2. In patient contact situations, long hair must be controlled to prevent contact with the
patient, equipment or supplies.
3. Control of beards and mustaches will be coordinated by individual departments, if they
affect or interfere with job performance and/or safety.
4. Strong smelling cologne, perfume, scented lotions and/or powders should not be worn.
Any complaints regarding excessive fragrances will be quickly resolved by the leader in
consultation with Employee Relations.
5. Unless prohibited by departmental policy, working conditions, or directives, cosmetics
and jewelry may be worn sparingly.
6. Unless prohibited by departmental policy, working conditions, or directives, gauged ears
may be allowed and facial piercings may be allowed if rings or studs are small.
7. Tattoos with graphic or offensive images/wording must be covered (e.g., long sleeve
shirt, gloves). Leaders also have the discretion to require that an employee cover any
tattoo(s) or combination of tattoos that could be considered offensive.
8. Direct caregivers are not permitted to wear artificial nails (any nail other than the natural
nail is considered an artificial nail.
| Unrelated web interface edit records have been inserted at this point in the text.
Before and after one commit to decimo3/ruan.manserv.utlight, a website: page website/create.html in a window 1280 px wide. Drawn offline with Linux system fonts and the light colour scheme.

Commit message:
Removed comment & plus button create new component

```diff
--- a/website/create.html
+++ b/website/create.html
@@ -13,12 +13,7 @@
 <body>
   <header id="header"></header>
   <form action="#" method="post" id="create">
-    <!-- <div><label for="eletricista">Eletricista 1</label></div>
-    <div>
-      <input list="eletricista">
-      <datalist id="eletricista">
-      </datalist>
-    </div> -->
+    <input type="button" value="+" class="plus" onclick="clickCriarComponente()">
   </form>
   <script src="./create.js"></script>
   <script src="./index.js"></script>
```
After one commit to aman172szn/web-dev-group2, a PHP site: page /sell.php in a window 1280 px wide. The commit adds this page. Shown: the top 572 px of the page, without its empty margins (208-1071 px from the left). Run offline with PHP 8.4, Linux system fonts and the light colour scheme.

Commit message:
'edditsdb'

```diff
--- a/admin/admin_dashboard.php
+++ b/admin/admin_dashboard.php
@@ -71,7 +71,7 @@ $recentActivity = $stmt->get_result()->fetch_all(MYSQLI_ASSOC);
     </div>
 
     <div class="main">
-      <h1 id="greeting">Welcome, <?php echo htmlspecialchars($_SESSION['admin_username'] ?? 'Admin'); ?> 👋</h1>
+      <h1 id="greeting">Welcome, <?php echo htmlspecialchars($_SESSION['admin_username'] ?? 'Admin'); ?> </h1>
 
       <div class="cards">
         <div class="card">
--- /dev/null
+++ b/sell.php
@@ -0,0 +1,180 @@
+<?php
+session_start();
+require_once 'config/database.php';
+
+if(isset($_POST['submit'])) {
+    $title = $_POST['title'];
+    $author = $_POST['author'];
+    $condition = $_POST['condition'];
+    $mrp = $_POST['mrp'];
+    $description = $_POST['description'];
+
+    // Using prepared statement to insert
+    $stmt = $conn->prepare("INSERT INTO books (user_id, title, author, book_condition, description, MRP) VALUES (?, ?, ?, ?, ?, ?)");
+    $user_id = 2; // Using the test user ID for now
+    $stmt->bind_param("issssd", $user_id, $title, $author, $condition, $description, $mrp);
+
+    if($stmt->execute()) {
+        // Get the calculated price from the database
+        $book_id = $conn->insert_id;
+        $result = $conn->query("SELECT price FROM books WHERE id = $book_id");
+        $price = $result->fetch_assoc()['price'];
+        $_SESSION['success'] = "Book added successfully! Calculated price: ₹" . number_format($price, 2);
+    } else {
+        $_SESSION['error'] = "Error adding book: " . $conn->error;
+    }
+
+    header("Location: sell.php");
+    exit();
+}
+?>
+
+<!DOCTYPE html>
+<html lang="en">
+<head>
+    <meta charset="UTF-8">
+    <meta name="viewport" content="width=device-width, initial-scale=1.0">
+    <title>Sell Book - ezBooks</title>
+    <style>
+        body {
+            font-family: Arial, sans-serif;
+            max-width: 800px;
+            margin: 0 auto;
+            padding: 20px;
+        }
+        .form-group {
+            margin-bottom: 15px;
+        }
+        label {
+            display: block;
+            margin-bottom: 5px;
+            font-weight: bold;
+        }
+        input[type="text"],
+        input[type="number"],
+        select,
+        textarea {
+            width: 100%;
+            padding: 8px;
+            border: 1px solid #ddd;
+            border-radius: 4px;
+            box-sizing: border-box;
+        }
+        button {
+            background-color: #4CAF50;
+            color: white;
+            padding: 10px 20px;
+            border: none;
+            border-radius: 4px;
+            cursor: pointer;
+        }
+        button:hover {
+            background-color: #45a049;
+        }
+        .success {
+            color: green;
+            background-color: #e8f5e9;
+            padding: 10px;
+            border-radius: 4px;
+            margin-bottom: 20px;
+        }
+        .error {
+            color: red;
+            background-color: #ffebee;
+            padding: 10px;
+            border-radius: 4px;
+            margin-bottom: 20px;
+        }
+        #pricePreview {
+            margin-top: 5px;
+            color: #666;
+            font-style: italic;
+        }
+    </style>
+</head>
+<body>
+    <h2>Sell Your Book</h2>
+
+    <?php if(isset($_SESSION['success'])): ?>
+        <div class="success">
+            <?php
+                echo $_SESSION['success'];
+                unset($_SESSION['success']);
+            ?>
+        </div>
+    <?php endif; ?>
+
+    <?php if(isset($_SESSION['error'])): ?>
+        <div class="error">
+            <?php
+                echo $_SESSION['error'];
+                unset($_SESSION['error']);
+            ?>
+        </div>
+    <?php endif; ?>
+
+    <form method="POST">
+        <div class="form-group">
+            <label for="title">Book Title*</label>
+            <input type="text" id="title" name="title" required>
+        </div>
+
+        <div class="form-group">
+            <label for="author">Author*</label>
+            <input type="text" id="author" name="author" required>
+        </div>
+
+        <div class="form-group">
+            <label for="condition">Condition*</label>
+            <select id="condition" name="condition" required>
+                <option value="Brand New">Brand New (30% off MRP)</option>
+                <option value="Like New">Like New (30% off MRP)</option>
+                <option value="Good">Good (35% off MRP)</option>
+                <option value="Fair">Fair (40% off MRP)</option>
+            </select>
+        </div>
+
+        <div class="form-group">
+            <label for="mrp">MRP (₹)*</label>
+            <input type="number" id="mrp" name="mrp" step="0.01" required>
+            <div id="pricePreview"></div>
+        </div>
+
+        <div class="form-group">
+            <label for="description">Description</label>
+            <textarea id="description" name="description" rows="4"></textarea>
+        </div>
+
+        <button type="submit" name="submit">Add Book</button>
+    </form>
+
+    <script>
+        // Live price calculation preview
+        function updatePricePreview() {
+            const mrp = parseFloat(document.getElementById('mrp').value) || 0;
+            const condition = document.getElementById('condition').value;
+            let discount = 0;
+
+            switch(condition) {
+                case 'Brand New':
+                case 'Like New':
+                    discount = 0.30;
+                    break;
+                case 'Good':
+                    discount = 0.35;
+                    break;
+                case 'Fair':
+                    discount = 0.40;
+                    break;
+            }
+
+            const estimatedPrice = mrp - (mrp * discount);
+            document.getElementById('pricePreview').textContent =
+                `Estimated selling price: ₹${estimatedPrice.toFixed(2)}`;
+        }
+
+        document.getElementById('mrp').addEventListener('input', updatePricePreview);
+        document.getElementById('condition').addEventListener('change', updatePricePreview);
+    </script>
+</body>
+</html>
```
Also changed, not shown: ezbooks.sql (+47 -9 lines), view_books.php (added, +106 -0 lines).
This includes acrylic nails which are adhered to the
underlying natural nail, extensions, tips, gel overlays, resin wraps, and bondings). Refer
to UW Health Clinical Policy 4.1.13, Hand Hygiene. Other operational areas may
prohibit wearing artificial nails due to safety or sanitary requirements.

E. Cleanliness
1. Employees are responsible for maintaining appropriate personal hygiene and cleanliness.
2. Proper hand washing techniques are important for personal safety and control of
infection. Refer to UW Health Clinical Policy 4.1.13.
3. Finger nails and toe nails, if exposed, will be neatly trimmed and clean.

F. Safety
1. Protective shoes with reinforced toes are required when specified by individual
2. Non-conductive safety shoes are required where specified by individual departments.
3. Personal protective equipment (PPE) is available on all inpatient units and clinics.
Employees must wear this equipment when the risk of exposure exists.

G. Enforcement
1. While jeans are permissible in non-patient care areas, leaders may require traditional
business attire for certain meetings or events.
2. Leaders should communicate and reinforce dress code and hygiene expectations in pre-
hire interviews, during annual performance appraisals if necessary, and on an ongoing
basis as needed.
3. Leaders are responsible for enforcement of this policy and may direct non-compliant
employees to clock out for the day, return home, and may also apply appropriate
counseling/disciplinary action.
4. In consultation with Employee Relations, leaders will make final decisions related to
questionable attire and hygiene.

H. Exceptions
1. Requests for exceptions related to a medical condition or a religious accommodation
should be submitted to Employee Relations and reviewed accordingly.
2. System-wide exceptions to dress guidelines may occasionally be made (e.g., allowing
jeans in patient care areas) for specific purposes such as a UW Health collective fund-
raising event. These exceptions may only be granted by the Chief Human Resources
Officer in consultation with the requesting leader’s operational Vice President.
3. Any deviation from this policy, not already identified elsewhere, must have leader and
Human Resources’ approval.


This policy creates no rights, contractual or otherwise. Statements of policy obtained herein are not made
for the purpose of inducing any person to become or remain an employee of UW Health, and should not
be considered "promises" or as granting "property" rights. UW Health may add to, subtract from and/or
modify this policy at any time. Nothing contained in this policy impairs the right of an employee or UW
Health to terminate the employment relationship at-will.


Sr. Management Sponsor: Vice President Chief Human Resources Officer
Author: Director, Employee Relations

Approval Committee: UW Health Administrative Policy & Procedure Committee


Elizabeth Bolt
UW Health Chief Administrative Officer